TASK DESCRIPTION:
For every line in the data below that contains "beta", copy the line.

BEGIN SUPPLIED DATA

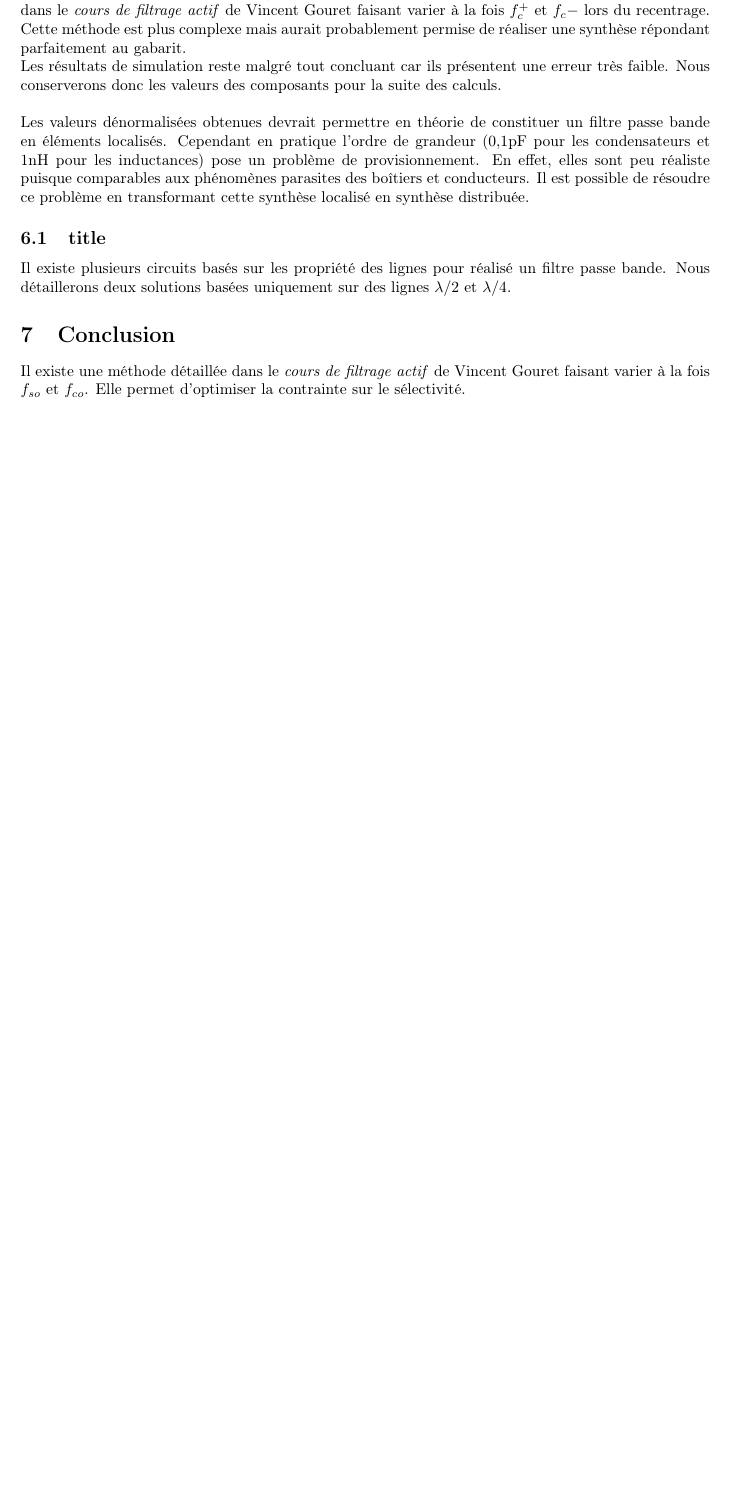
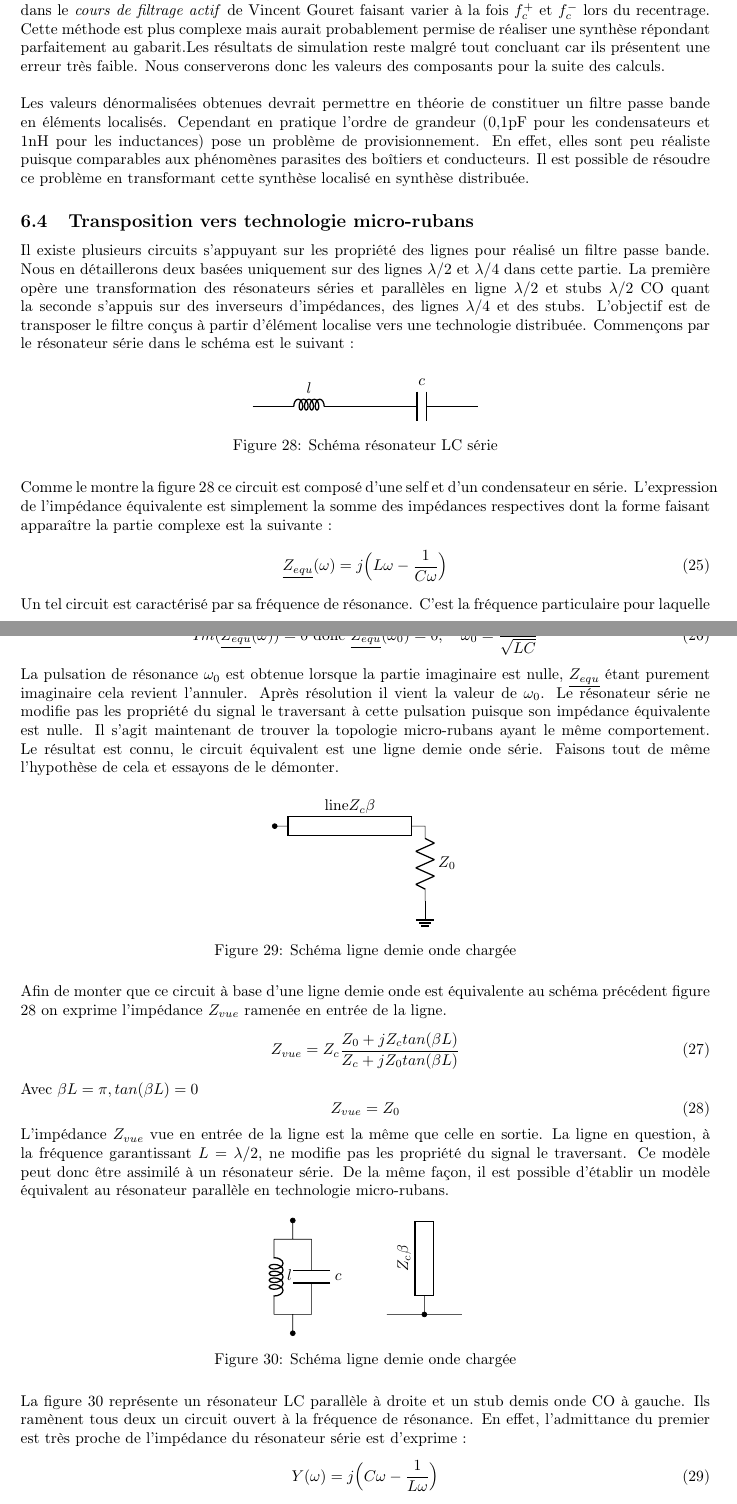
Before and after one commit to loulou4418/I_love_hf, a LaTeX document (rapport/rapport.tex): part of page 20 of 22 before the commit and two parts of pages 20 and 21 of 23 after it, the two joined at a grey line, cut so that both start at the same text, the shorter picture padded with empty space. Compiled offline with pdfLaTeX.

Commit message:
transpo micro-rubans filtre passe bande

```diff
--- a/rapport/rapport.tex
+++ b/rapport/rapport.tex
@@ -709,10 +709,70 @@ Il fait intervenir des composants de la bibliothèque "lumbed component". La sim
 	\label{fig:ads_S21_BP_localise1}
 \end{figure}
 La figure de gauche représente le paramètre S21 en db sur la bande spécifiée par le gabarit. On relève une atténuation de 15,58dB et 14,97dB au points m1 et m4. Seul le premier garantie respect strictement le cahier des charges. La figure de gauche représente elle aussi le coefficient de transition mais sur une bande plus étroite correspondant à la bande passante. La condition du gabarit spécifie une ondulation inférieur à 0,1dB. Elle est respecter partout sauf au point m5 où on relève 0,101dB. Les résultats de cette simulation présentent deux débordements aux fréquences particulières $f_c^-$ et $f_s^-$. Cela s'explique par une approximation réalisée lors du centrage du gabarit. En effet, seule la borne $f_c^+$ a été déplacée se qui entraîne une légère dysmétrie entre le gabarit initial et celui recentré. Aussi, nous avons pu remarqué que l'ordre du filtre décimal est très proche de la valeur entière retenue. Cela a pour effet de laisser peu de marge aux fréquences particulières. Ces deux éléments cumulés ont joué en notre défaveur et aboutie à une synthèse en limite de spécification.
-Il existe une méthode détaillée dans le \textit{cours de filtrage actif} de Vincent Gouret faisant varier à la fois $f_c^+$ et $f_c-$ lors du recentrage. Cette méthode est plus complexe mais aurait probablement permise de réaliser une synthèse répondant parfaitement au gabarit.\\
-Les résultats de simulation reste malgré tout concluant car ils présentent une erreur très faible. Nous conserverons donc les valeurs des composants pour la suite des calculs.\\
+Il existe une méthode détaillée dans le \textit{cours de filtrage actif} de Vincent Gouret faisant varier à la fois $f_c^+$ et $f_c^-$ lors du recentrage. Cette méthode est plus complexe mais aurait probablement permise de réaliser une synthèse répondant parfaitement au gabarit.Les résultats de simulation reste malgré tout concluant car ils présentent une erreur très faible. Nous conserverons donc les valeurs des composants pour la suite des calculs.\\
 
 Les valeurs dénormalisées obtenues devrait permettre en théorie de constituer un filtre passe bande en éléments localisés. Cependant en pratique l'ordre de grandeur (0,1pF pour les condensateurs et 1nH pour les inductances) pose un problème de provisionnement. En effet, elles sont peu réaliste puisque comparables aux phénomènes parasites des boîtiers et conducteurs. Il est possible de résoudre ce problème en transformant cette synthèse localisé en synthèse distribuée.
 
-\subsection{title}
-Il existe plusieurs circuits basés sur les propriété des lignes pour réalisé un filtre passe bande. Nous détaillerons deux solutions basées uniquement sur des lignes $\lambda /2$ et $\lambda /4$.
+\subsection{Transposition vers technologie micro-rubans}
+Il existe plusieurs circuits s'appuyant sur les propriété des lignes pour réalisé un filtre passe bande. Nous en détaillerons deux basées uniquement sur des lignes $\lambda /2$ et $\lambda /4$ dans cette partie. La première opère une transformation des résonateurs séries et parallèles en ligne $\lambda /2$ et stubs $\lambda /2$ CO quant la seconde s'appuis sur des inverseurs d'impédances, des lignes $\lambda /4$ et des stubs. L'objectif est de transposer le filtre conçus à partir d'élément localise vers une technologie distribuée. Commençons par le résonateur série dans le schéma est le suivant :
+\begin{figure}[H]
+	\centering
+	\ctikzset{bipoles/length=1.1cm}
+	\begin{circuitikz}[scale=0.85]
+		\draw (0,0)
+		to[L=$l$] (3,0)
+		to[C=$c$] (6,0);
+	\end{circuitikz}
+	\caption{Schéma résonateur LC série}
+	\label{fig:res_lc_serie}
+\end{figure}
+Comme le montre la figure \ref{fig:res_lc_serie} ce circuit est composé d'une self et d'un condensateur en série. L'expression de l'impédance équivalente est simplement la somme des impédances respectives dont la forme faisant apparaître la partie complexe est la suivante :
+\begin{equation}
+	\underline{Z_{equ}}(\omega) = j\Big(L\omega-\frac{1}{C\omega}\Big)
+\end{equation}
+Un tel circuit est caractérisé par sa fréquence de résonance. C'est la fréquence particulaire pour laquelle sa partie imaginaire s'annule. On peut la noter ainsi :
+\begin{equation}
+	Im(\underline{Z_{equ}}(\omega)) = 0 \text{ donc }\underline{Z_{equ}}(\omega_0)=0, \quad \omega_0 =\frac{1}{\sqrt{LC}}
+\end{equation}
+La  pulsation de résonance $\omega_0$ est obtenue lorsque la partie imaginaire est nulle, $\underline{Z_{equ}}$ étant purement imaginaire cela revient l'annuler. Après résolution il vient la valeur de $\omega_0$. Le résonateur série ne modifie pas les propriété du signal le traversant à cette pulsation puisque son impédance équivalente est nulle. Il s'agit maintenant de trouver la topologie micro-rubans ayant le même comportement. Le résultat est connu, le circuit équivalent est une ligne demie onde série. Faisons tout de même l'hypothèse de cela et essayons de le démonter.
+\begin{figure}[H]
+	\centering
+	\begin{circuitikz}[scale=0.85]
+		 \draw (0,0)
+		 to[mstline, mstlinelen=2, l=line$Z_c \beta$,*-] (4,0) to[R,l=$Z_0$] (4,-2)
+		 node[ground]{};
+	\end{circuitikz}
+	\caption{Schéma ligne demie onde chargée}
+\label{fig:ligne_demie_onde}
+\end{figure}
+Afin de monter que ce circuit à base d'une ligne demie onde est équivalente au schéma précédent figure \ref{fig:res_lc_serie} on exprime l'impédance $Z_{vue}$ ramenée en entrée de la ligne.
+\begin{equation}
+	Z_{vue} = Z_c\frac{Z_0+jZ_ctan(\beta L)}{Z_c+jZ_0tan(\beta L)}
+\end{equation}
+Avec $\beta L = \pi, tan(\beta L)=0$
+\begin{equation}
+Z_{vue} = Z_0
+\end{equation}
+L'impédance $Z_{vue}$ vue en entrée de la ligne est la même que celle en sortie. La ligne en question, à la fréquence garantissant $L=\lambda/2$, ne modifie pas les propriété du signal le traversant. Ce modèle peut donc être assimilé à un résonateur série. De la même façon, il est possible d'établir un modèle équivalent au résonateur parallèle en technologie micro-rubans.
+\begin{figure}[H]
+	\centering
+	\begin{circuitikz}[scale=0.85]
+	\draw	(0.5,3) to[short,*-] (0.5,2.5)
+(0,2.5) -- (1,2.5)
+(0,2.5) to[L=$l$] (0,0.5)
+(1,2.5) to[C=$c$] (1,0.5)
+(0,0.5) -- (1,0.5)
+(0.5,0) to[short,*-] (0.5,0.5)
+(3,0.5) --(5,0.5)
+(4,0.5) to[short,*-] (4,1)
+(4,1) node[mslstub, rotate=90]{$Z_c \beta$};
+\end{circuitikz}
+	\caption{Schéma ligne demie onde chargée}
+	\label{fig:res_parallele}
+\end{figure}
+La figure \ref{fig:res_parallele} représente un résonateur LC parallèle à droite et  un stub demis onde CO à gauche. Ils ramènent tous deux un circuit ouvert à la fréquence de résonance. En effet, l'admittance du premier est très proche de l'impédance du résonateur série est d'exprime :
+\begin{equation}
+	Y(\omega)=j\Big(C\omega-\frac{1}{L\omega}\Big)
+\end{equation}
+De nouveau on obtient en admittance cette fois:
+\begin{equation}
@@ -719,6 +784,6 @@ Il existe plusieurs circuits basés sur les propriété des lignes pour réalis
 
 \section{Conclusion}
-Il existe une méthode détaillée dans le \textit{cours de filtrage actif} de Vincent Gouret faisant varier à la fois $f_{so}$ et $f_{co}$. Elle permet d'optimiser la contrainte sur le sélectivité.
+
 
 
 
```
Also changed, not shown: rapport/rapport.tex (15 more changed lines).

END SUPPLIED DATA

EXERCISE ANSWER:
+		 to[mstline, mstlinelen=2, l=line$Z_c \beta$,*-] (4,0) to[R,l=$Z_0$] (4,-2)
+	Z_{vue} = Z_c\frac{Z_0+jZ_ctan(\beta L)}{Z_c+jZ_0tan(\beta L)}
+Avec $\beta L = \pi, tan(\beta L)=0$
+(4,1) node[mslstub, rotate=90]{$Z_c \beta$};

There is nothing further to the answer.